EXERCISE DETAILS |
Report only the number of lines in the following entries where the word "alias" occurs.

INPUT MATERIAL |
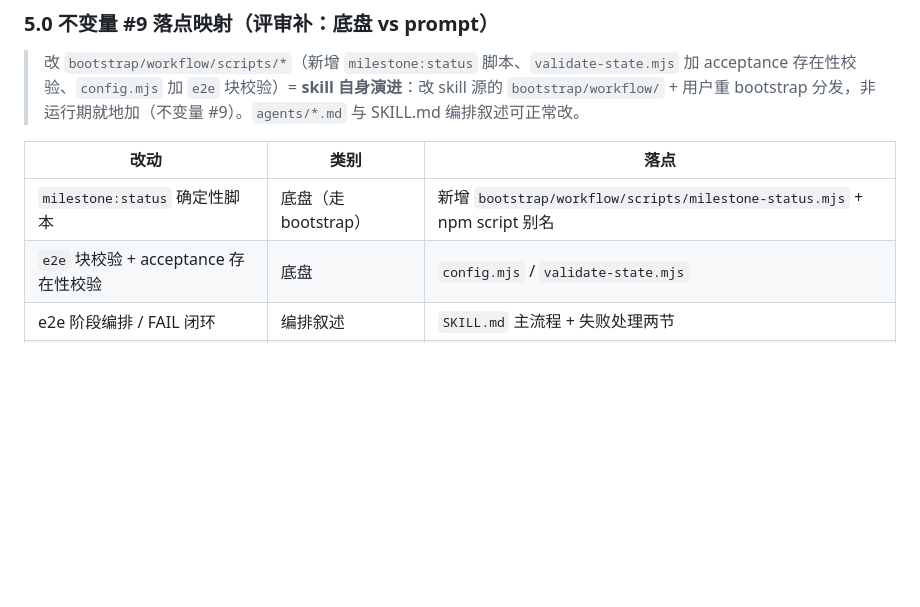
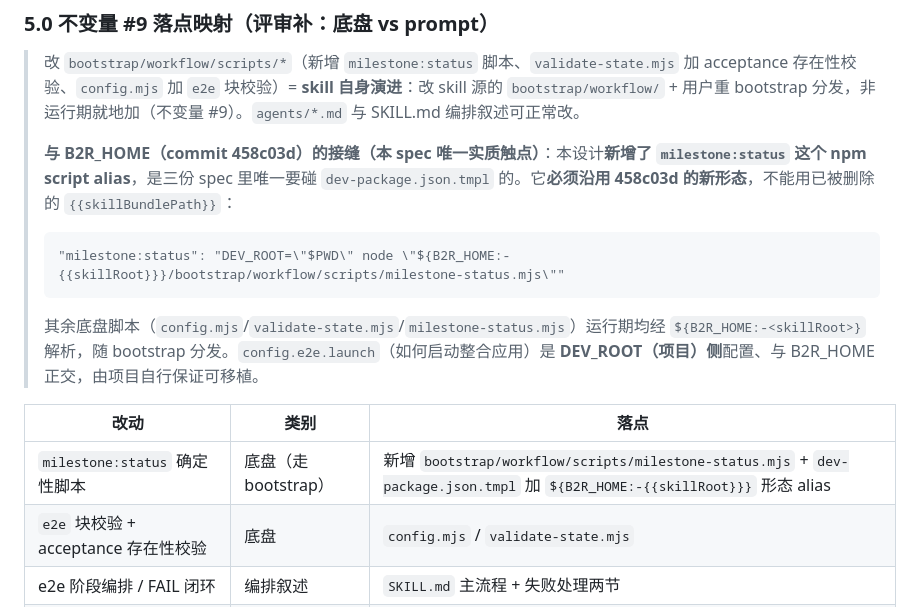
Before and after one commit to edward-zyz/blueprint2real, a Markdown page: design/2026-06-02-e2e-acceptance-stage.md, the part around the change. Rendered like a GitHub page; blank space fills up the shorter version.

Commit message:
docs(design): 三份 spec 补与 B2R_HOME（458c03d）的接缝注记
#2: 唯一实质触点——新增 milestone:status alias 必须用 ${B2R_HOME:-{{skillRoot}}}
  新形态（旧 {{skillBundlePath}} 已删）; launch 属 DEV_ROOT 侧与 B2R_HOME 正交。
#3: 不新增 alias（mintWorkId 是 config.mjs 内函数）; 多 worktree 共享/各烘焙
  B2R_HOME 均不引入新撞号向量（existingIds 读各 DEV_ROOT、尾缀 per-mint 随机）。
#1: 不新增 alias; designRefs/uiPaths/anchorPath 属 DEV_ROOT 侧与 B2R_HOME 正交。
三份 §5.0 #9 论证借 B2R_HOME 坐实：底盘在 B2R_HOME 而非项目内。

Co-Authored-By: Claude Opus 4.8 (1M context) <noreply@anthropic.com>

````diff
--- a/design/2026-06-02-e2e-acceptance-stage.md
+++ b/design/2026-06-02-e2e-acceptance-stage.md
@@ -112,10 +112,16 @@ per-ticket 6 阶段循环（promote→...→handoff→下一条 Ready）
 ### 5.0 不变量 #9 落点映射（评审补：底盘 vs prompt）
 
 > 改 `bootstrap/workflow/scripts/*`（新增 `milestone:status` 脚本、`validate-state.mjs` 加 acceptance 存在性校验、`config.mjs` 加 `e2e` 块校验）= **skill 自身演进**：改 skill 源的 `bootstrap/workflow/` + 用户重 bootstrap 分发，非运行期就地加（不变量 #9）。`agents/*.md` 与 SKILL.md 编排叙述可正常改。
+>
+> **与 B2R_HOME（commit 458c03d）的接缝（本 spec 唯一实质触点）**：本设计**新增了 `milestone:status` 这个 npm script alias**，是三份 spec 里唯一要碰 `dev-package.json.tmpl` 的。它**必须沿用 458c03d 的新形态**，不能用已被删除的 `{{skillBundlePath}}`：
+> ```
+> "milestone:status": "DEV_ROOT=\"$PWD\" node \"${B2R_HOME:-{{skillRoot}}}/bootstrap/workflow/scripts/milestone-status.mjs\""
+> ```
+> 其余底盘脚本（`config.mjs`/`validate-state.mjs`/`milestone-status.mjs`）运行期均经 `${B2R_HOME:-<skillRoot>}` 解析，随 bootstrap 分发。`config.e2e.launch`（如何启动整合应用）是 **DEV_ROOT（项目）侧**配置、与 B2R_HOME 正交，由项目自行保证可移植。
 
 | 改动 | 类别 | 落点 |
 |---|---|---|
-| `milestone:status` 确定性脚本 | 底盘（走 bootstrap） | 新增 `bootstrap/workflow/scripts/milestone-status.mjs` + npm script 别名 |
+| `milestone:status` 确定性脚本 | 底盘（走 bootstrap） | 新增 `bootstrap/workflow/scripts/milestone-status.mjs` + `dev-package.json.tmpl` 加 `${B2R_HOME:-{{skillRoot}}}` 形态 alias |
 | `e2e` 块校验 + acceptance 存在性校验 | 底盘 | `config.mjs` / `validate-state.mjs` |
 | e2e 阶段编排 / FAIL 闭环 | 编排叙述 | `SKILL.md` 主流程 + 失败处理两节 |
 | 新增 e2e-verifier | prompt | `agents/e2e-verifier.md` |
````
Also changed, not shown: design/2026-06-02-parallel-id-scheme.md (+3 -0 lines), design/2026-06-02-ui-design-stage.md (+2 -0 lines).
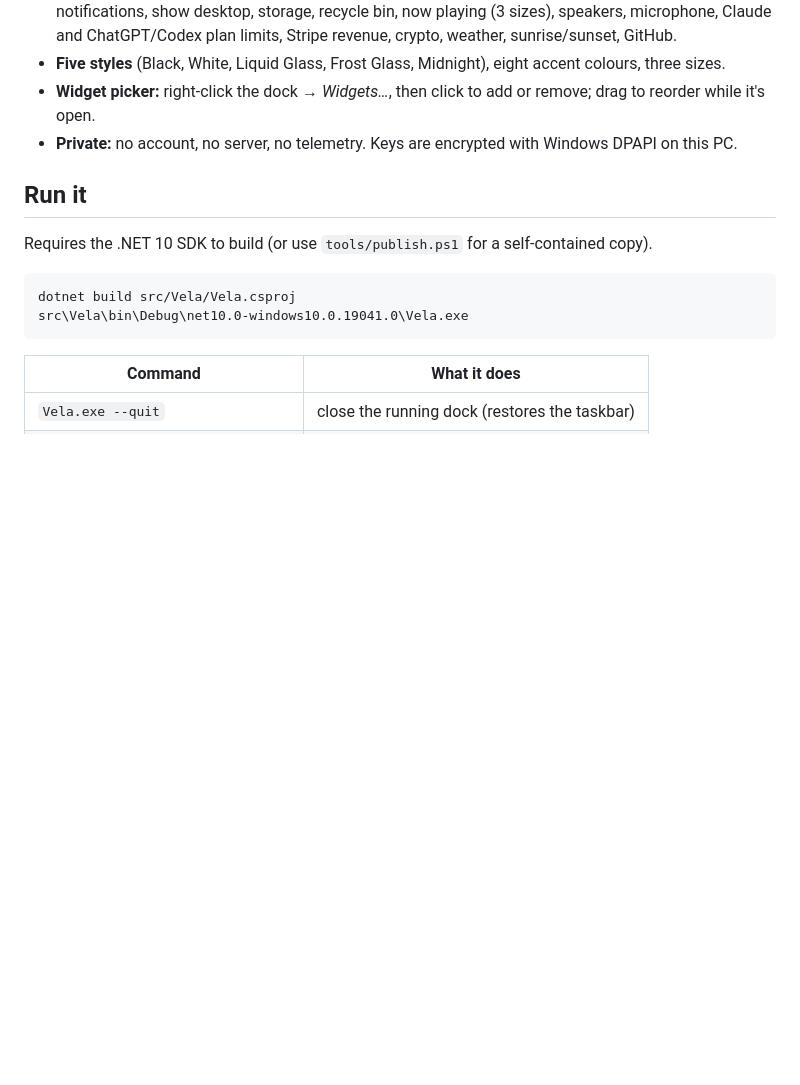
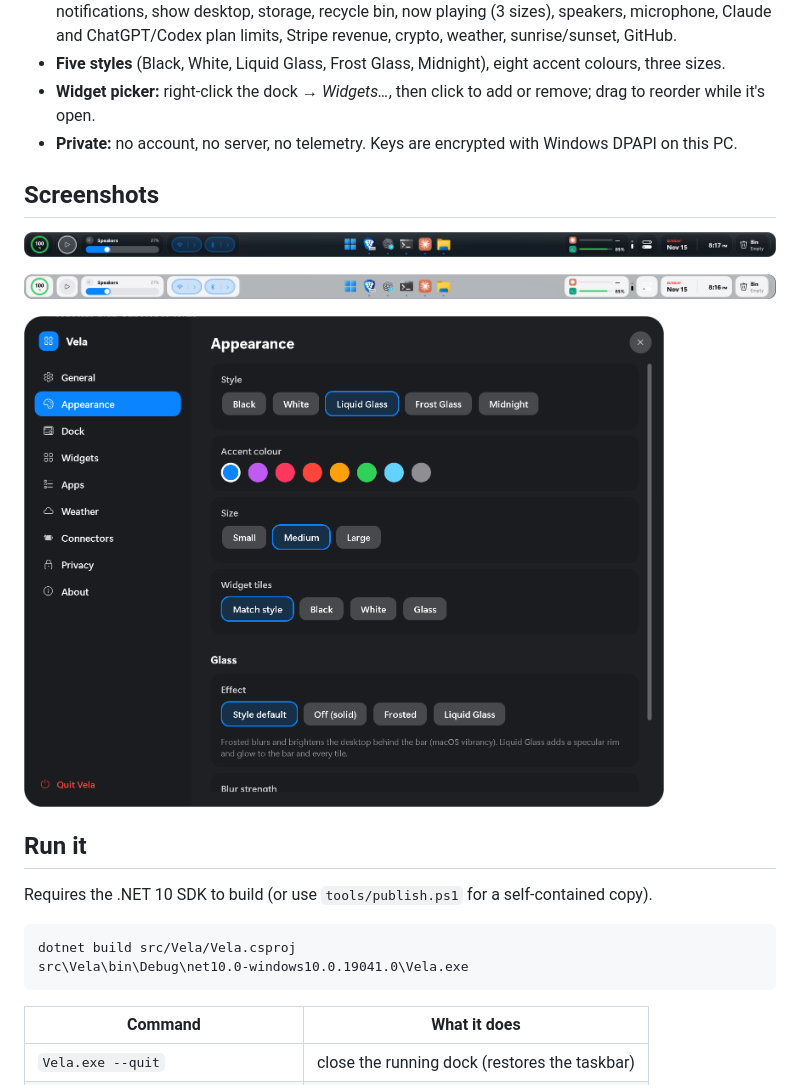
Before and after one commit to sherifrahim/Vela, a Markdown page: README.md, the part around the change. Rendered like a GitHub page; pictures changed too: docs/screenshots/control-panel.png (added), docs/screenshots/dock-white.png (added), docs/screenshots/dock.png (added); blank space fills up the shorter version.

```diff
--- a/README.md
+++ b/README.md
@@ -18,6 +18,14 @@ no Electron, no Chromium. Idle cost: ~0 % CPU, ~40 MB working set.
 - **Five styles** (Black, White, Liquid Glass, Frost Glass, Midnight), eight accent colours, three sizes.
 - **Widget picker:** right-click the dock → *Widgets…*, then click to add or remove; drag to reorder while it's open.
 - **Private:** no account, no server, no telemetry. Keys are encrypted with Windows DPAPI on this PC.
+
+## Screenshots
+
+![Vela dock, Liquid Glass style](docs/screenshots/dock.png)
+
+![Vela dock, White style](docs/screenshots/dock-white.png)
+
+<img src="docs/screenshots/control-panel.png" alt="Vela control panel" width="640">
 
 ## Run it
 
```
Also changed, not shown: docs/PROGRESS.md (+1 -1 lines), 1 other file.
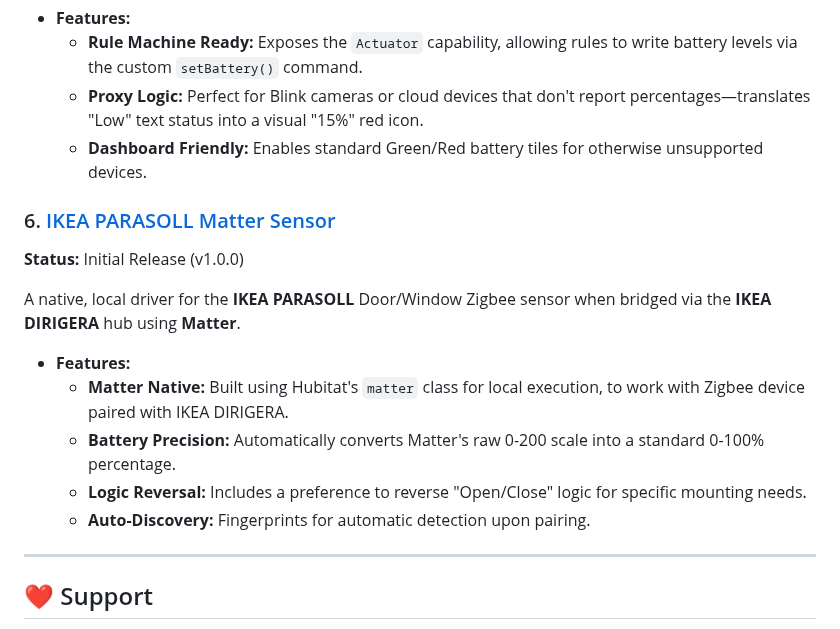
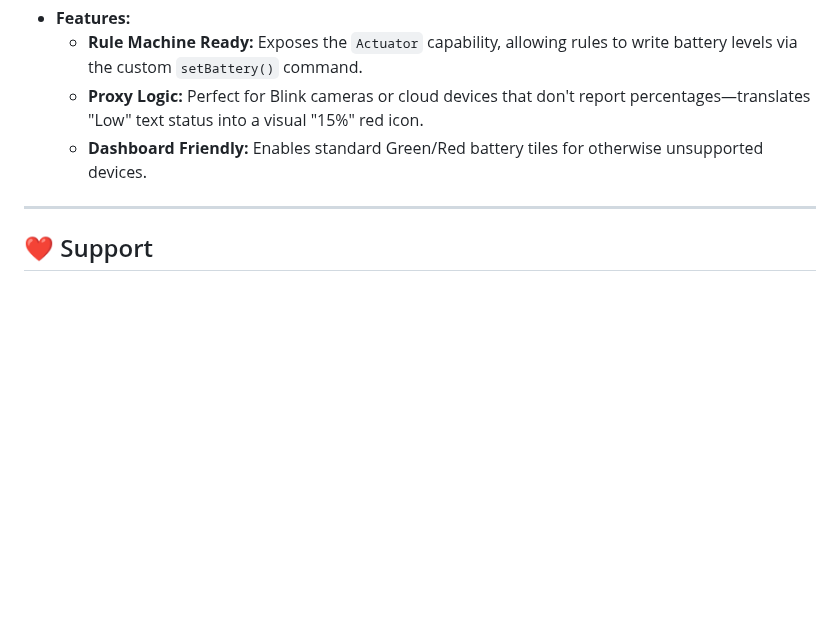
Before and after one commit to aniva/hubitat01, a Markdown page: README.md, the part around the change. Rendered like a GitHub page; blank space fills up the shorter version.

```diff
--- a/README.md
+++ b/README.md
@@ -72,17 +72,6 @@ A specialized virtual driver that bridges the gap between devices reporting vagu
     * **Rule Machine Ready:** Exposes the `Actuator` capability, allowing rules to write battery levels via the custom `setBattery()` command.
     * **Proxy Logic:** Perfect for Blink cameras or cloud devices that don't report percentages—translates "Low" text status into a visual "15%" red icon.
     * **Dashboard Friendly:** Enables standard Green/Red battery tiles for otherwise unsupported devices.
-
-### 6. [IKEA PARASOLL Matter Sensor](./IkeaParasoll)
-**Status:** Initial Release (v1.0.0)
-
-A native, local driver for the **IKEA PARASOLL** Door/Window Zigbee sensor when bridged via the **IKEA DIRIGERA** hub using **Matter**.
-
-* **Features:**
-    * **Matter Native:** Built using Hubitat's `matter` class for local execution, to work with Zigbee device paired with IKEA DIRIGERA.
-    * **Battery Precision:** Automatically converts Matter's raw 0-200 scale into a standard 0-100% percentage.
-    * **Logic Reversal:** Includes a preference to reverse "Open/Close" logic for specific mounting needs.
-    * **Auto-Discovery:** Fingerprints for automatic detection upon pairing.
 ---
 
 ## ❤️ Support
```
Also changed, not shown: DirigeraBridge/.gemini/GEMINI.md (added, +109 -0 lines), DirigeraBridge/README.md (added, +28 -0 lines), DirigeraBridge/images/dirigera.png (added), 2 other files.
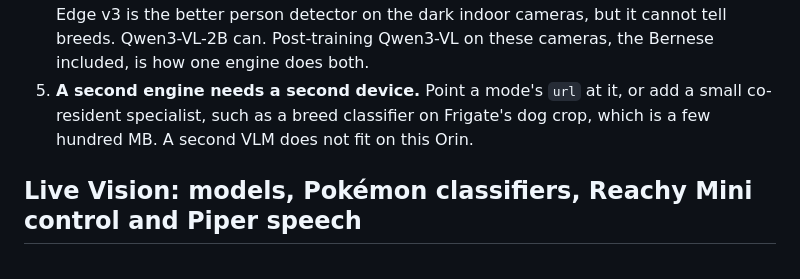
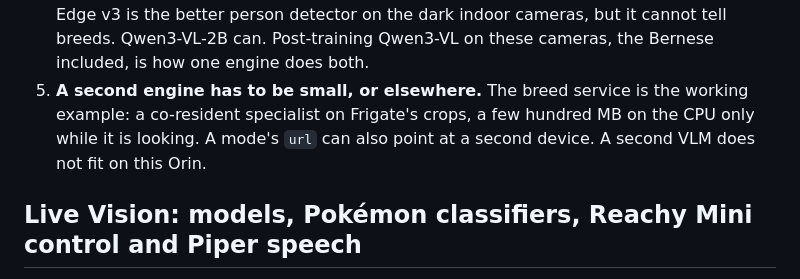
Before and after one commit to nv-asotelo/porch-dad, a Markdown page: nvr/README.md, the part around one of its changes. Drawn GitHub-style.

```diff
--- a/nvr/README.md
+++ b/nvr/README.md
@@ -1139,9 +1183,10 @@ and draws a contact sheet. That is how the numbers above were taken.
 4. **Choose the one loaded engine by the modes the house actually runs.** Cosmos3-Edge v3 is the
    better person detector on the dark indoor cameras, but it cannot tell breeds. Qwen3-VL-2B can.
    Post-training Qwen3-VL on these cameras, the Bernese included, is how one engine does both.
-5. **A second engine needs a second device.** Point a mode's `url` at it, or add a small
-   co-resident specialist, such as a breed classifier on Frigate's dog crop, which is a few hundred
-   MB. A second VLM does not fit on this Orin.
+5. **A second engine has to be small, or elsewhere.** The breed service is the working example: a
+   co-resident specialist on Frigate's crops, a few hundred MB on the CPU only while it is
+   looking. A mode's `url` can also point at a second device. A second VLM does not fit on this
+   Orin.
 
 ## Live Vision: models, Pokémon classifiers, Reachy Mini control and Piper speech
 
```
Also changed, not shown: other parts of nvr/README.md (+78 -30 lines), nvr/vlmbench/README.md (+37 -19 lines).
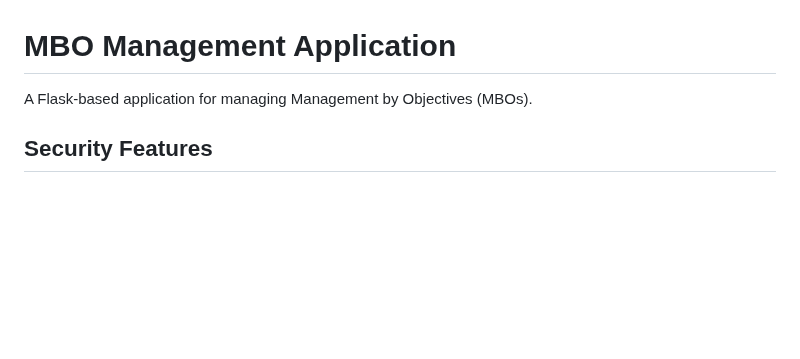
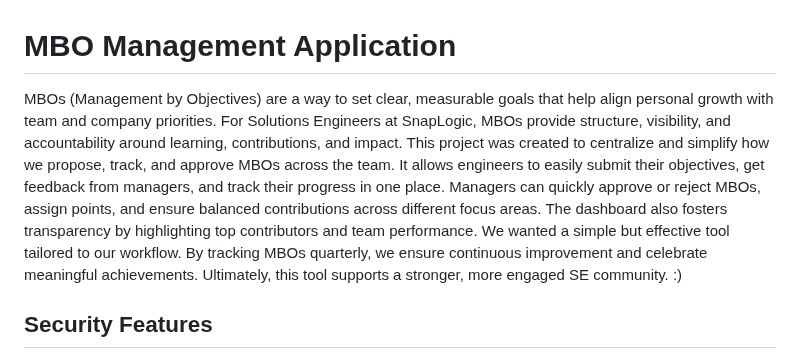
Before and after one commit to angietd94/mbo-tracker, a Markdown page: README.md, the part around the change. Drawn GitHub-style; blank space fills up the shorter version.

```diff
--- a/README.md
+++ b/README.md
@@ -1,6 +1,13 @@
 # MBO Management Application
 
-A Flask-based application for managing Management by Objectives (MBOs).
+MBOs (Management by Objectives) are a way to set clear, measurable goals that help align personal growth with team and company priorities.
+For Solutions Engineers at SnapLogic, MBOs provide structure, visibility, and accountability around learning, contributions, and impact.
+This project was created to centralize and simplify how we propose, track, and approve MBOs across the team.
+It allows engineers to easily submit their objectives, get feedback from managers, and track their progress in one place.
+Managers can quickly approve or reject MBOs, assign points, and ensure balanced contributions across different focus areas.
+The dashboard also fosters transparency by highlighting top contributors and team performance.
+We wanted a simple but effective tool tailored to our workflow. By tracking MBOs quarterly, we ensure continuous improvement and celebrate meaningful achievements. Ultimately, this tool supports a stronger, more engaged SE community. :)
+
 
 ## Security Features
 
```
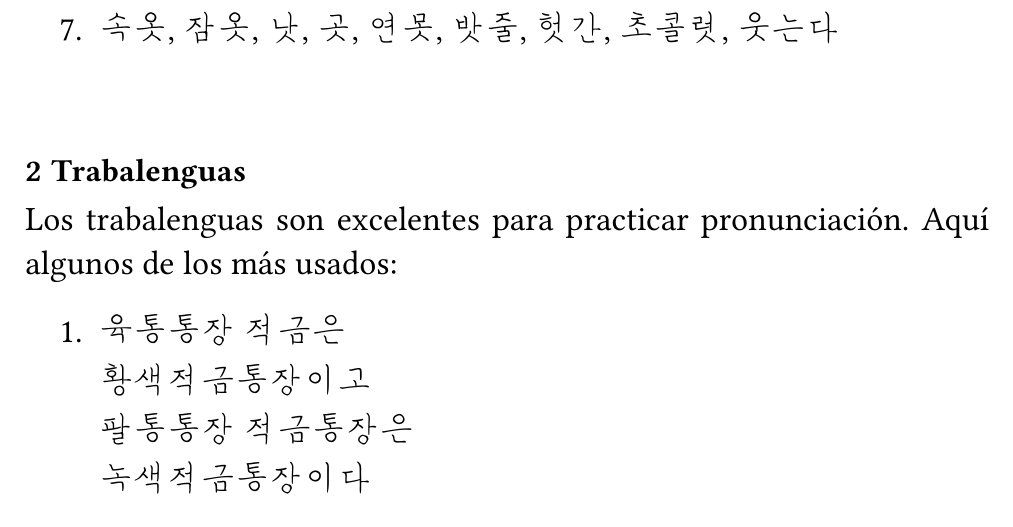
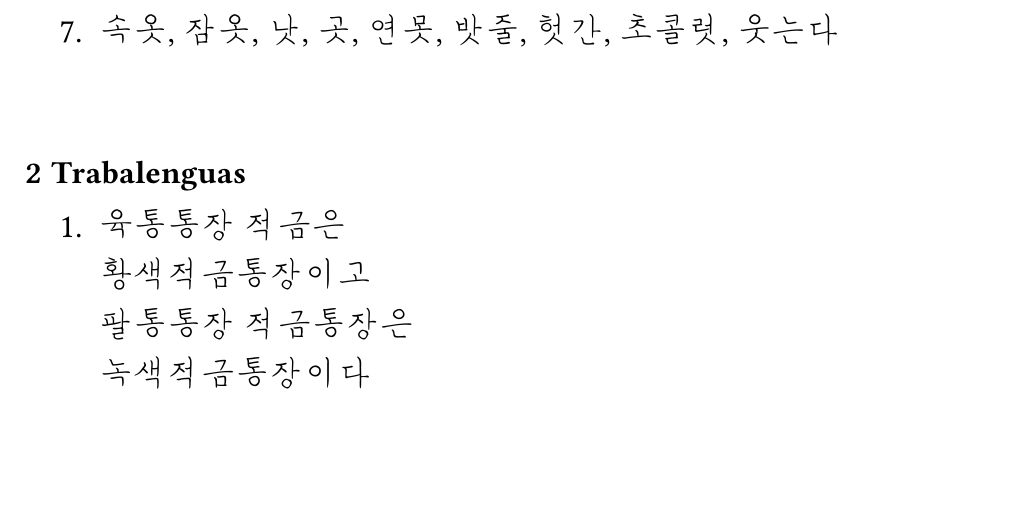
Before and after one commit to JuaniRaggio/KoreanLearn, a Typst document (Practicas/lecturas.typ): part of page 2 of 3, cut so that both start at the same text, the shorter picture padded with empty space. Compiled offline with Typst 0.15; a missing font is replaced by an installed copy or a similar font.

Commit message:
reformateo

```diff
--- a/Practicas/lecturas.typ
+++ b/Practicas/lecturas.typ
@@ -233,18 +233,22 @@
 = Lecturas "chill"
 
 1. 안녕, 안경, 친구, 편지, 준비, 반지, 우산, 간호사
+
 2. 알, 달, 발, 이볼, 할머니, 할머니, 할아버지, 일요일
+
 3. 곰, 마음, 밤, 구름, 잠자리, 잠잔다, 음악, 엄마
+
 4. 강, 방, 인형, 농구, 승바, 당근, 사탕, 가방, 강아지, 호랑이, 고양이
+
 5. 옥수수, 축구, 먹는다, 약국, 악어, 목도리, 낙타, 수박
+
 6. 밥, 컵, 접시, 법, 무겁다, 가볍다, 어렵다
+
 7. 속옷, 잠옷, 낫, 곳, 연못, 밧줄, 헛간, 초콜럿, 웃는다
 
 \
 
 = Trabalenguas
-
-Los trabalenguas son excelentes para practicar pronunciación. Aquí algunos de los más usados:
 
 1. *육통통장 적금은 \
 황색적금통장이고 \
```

TASK RESPONSE |
5